While N.C. Transportation Museum visitors were enjoying a preview of a new Piedmont Airlines documentary and learning about the Potomac Pacemaker restoration during “Piedmont Airlines Day” Feb. 19, eight volunteers were hard at work on the plane, contributing 42 man hours to the project.
By now, volunteer Perry Miller has become an expert in DC-3 tail wheels. He has devoted time and effort to restoring the tail wheel assembly, which was now ready to be installed back into the aircraft. He and volunteers John Sink, Joe Barvir (a welcome new addition to our group) and Andrew Wright managed to get the unit partially installed, but discovered that new attachment bolts were required.
Hopefully, installation will be completed at the next work session. Perry had cleaned and painted the entire area aft of the rear cargo compartment bulkhead during the January work session, preparing it for installation of the tail wheel—a job well done!
Perry has also taken the main landing gear wheels to his home work shop, hoping to break them down so they could be rebuilt. He did manage to get most of the parts separated; however, it appears the condition of the wheels will make them unsuitable for restoration. Replacement may be available from the supplier from whom the landing gear was purchased—more on this next month.
Another job well done was accomplished by Carly Faulkner and John Sink. They worked in the cockpit area cleaning away insulation and removing parts. John finally removed the remaining cockpit sliding window. Andrew Wright also found time to begin taking apart the overhead racks that were previously removed. The ranks will be dismantled so they can be restored for reinstallation at a later time.
Joe Barvir and John Sink also put in some time working on the center section removing pumps, cable and tubing that will not be used in the restoration.

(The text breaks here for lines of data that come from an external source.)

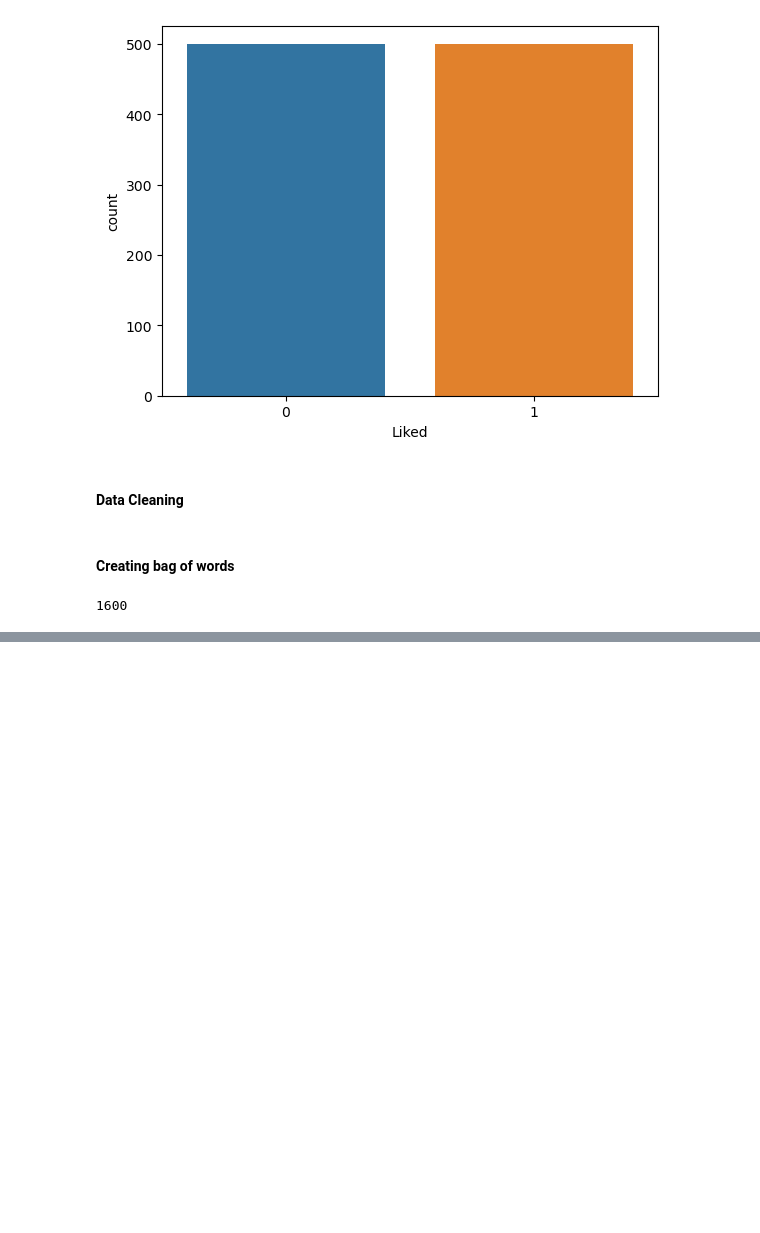
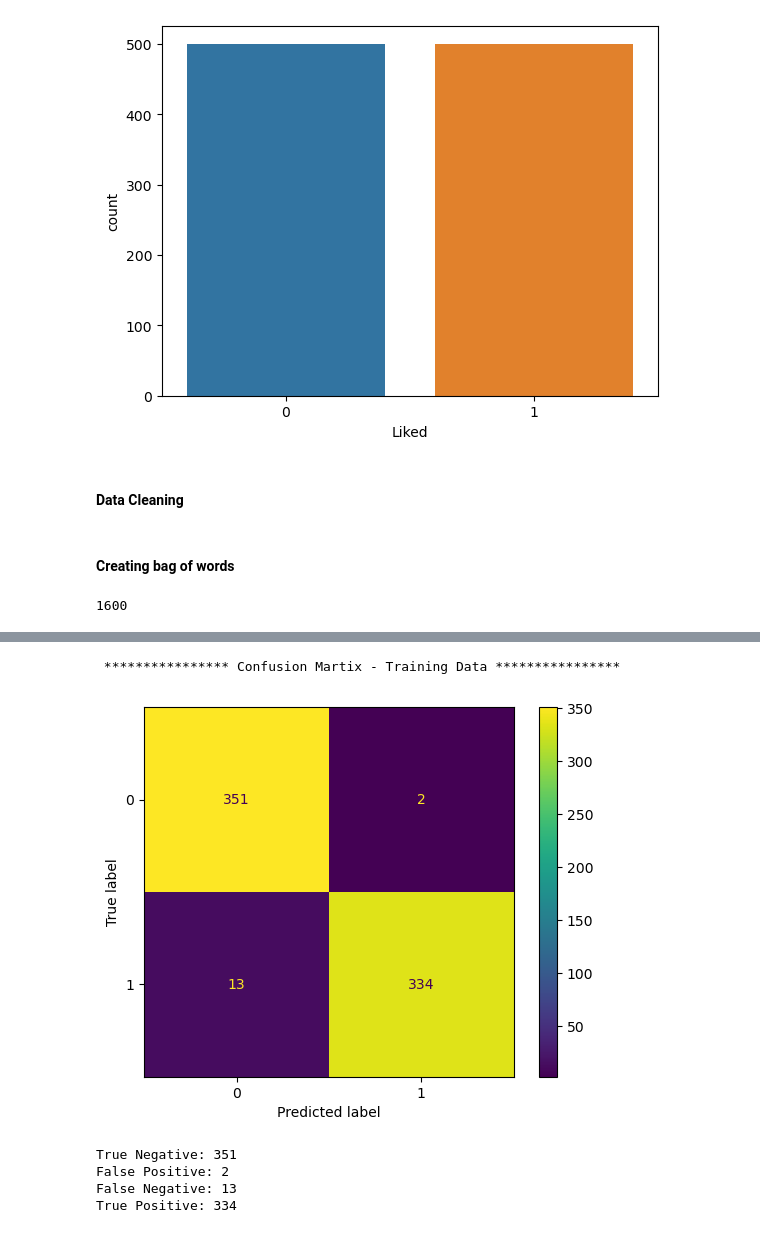
Before and after one commit to lavkushsingh31/NLP_Codes, a Jupyter notebook: Practice Udemy - NLP - Review Classifier.ipynb, the cells around one changed output, grey strips where cells are left out. Saved outputs shown, nothing was run; the diff lists cells and outputs as text; code cells hidden in the pictures; blank space fills up the shorter version.

```diff
--- a/Practice Udemy - NLP - Review Classifier.ipynb
+++ b/Practice Udemy - NLP - Review Classifier.ipynb
@@ -106,0 +123,2 @@ X.shape[1]
+# %%
+X_train, X_test, y_train, y_test = train_test_split(X, y, test_size=0.3, random_state=24)
@@ -106,0 +239,4 @@ X.shape[1]
+# %%
+svm_classifier = SVC(kernel='rbf',random_state=24)
+# %%
+svm_classifier.fit(X_train, y_train)
@@ -106,0 +245,3 @@ X.shape[1]
+# %%
+y_pred_train = svm_classifier.predict(X_train)
+y_pred_test = svm_classifier.predict(X_test)
@@ -106,0 +276,21 @@ X.shape[1]
+# %%
+print('\n **************** Confusion Martix - Training Data **************** \n')
+cm = confusion_matrix(y_train, y_pred_train, labels=svm_classifier.classes_)
+disp = ConfusionMatrixDisplay(cm)
+disp.plot()
+plt.show();
+# %% [output]
+ **************** Confusion Martix - Training Data ****************
+[figure, added]
+# %%
+tn, fp, fn, tp = cm.ravel()
+
+print(f"True Negative: {tn}")
+print(f"False Positive: {fp}")
+print(f"False Negative: {fn}")
+print(f"True Positive: {tp}")
+# %% [output]
+True Negative: 351
+False Positive: 2
+False Negative: 13
+True Positive: 334
```
Also changed, not shown: parts of 22 cells of this notebook.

They discovered oil still in some of the tubing when it was removed.
Charlie Hall continued work on the air stair with help from Tim Howard, Andrew Wright and Andy Ray. Basically, the air stair had to be completely dismantled and most of its parts will need to be replaced. A lot of corrosion was discovered; however, Charlie says this is a “can do” project.
Charlie also brought back the forward cargo door, which was taken off site for work, to show us what he had done on that project. It was also in bad shape and he had to replace most of its parts, much like what will be done on the air stair.

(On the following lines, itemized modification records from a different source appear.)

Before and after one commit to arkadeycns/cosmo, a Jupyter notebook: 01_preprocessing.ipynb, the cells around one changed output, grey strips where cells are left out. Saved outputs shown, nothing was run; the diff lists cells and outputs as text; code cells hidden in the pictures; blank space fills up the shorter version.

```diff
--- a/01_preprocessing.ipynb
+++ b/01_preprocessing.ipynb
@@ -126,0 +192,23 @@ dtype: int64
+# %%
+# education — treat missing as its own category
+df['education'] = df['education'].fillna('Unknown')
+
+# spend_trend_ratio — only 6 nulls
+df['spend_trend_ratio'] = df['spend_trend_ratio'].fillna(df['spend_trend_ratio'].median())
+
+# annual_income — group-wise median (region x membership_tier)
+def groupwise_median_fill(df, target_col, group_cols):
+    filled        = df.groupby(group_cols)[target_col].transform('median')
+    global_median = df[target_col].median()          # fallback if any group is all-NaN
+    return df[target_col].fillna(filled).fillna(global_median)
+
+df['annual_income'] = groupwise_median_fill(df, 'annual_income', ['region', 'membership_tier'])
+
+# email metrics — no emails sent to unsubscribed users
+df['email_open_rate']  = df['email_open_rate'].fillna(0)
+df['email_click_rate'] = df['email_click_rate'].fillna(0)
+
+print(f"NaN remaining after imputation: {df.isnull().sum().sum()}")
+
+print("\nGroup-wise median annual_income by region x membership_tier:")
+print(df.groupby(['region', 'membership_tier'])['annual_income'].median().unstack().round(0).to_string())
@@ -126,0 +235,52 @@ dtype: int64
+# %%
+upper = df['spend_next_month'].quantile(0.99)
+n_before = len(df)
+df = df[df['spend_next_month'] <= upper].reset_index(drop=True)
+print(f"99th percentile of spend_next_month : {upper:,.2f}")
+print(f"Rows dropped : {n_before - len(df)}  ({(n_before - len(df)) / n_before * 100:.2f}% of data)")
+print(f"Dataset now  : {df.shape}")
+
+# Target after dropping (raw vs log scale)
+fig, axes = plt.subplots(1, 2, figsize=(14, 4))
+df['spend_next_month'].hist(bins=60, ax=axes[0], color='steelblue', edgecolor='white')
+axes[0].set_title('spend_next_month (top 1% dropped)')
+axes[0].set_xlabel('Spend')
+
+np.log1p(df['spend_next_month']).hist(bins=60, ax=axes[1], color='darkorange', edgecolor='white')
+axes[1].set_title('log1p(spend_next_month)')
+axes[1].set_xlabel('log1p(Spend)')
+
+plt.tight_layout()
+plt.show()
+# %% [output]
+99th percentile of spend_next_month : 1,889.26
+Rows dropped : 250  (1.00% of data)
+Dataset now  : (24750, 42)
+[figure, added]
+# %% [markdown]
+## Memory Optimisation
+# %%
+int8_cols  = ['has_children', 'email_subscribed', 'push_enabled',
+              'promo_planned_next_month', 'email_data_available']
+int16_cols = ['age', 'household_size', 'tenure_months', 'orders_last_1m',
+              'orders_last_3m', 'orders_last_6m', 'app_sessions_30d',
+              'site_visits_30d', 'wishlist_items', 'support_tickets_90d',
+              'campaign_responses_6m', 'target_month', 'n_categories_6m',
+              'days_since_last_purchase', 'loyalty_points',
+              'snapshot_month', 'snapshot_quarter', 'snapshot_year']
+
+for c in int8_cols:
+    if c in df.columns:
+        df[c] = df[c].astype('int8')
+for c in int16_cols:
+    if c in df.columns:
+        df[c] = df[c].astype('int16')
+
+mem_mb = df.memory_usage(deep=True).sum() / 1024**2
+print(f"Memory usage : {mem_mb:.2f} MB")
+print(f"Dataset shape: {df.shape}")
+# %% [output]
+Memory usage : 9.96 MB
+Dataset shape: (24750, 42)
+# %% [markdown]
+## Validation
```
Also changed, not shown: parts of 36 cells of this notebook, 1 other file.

We’re making good progress and looking forward to milder weather with the possibility of pressure washing the entire aircraft again. Our next work session will be Saturday, March 19 beginning at 9 a.m.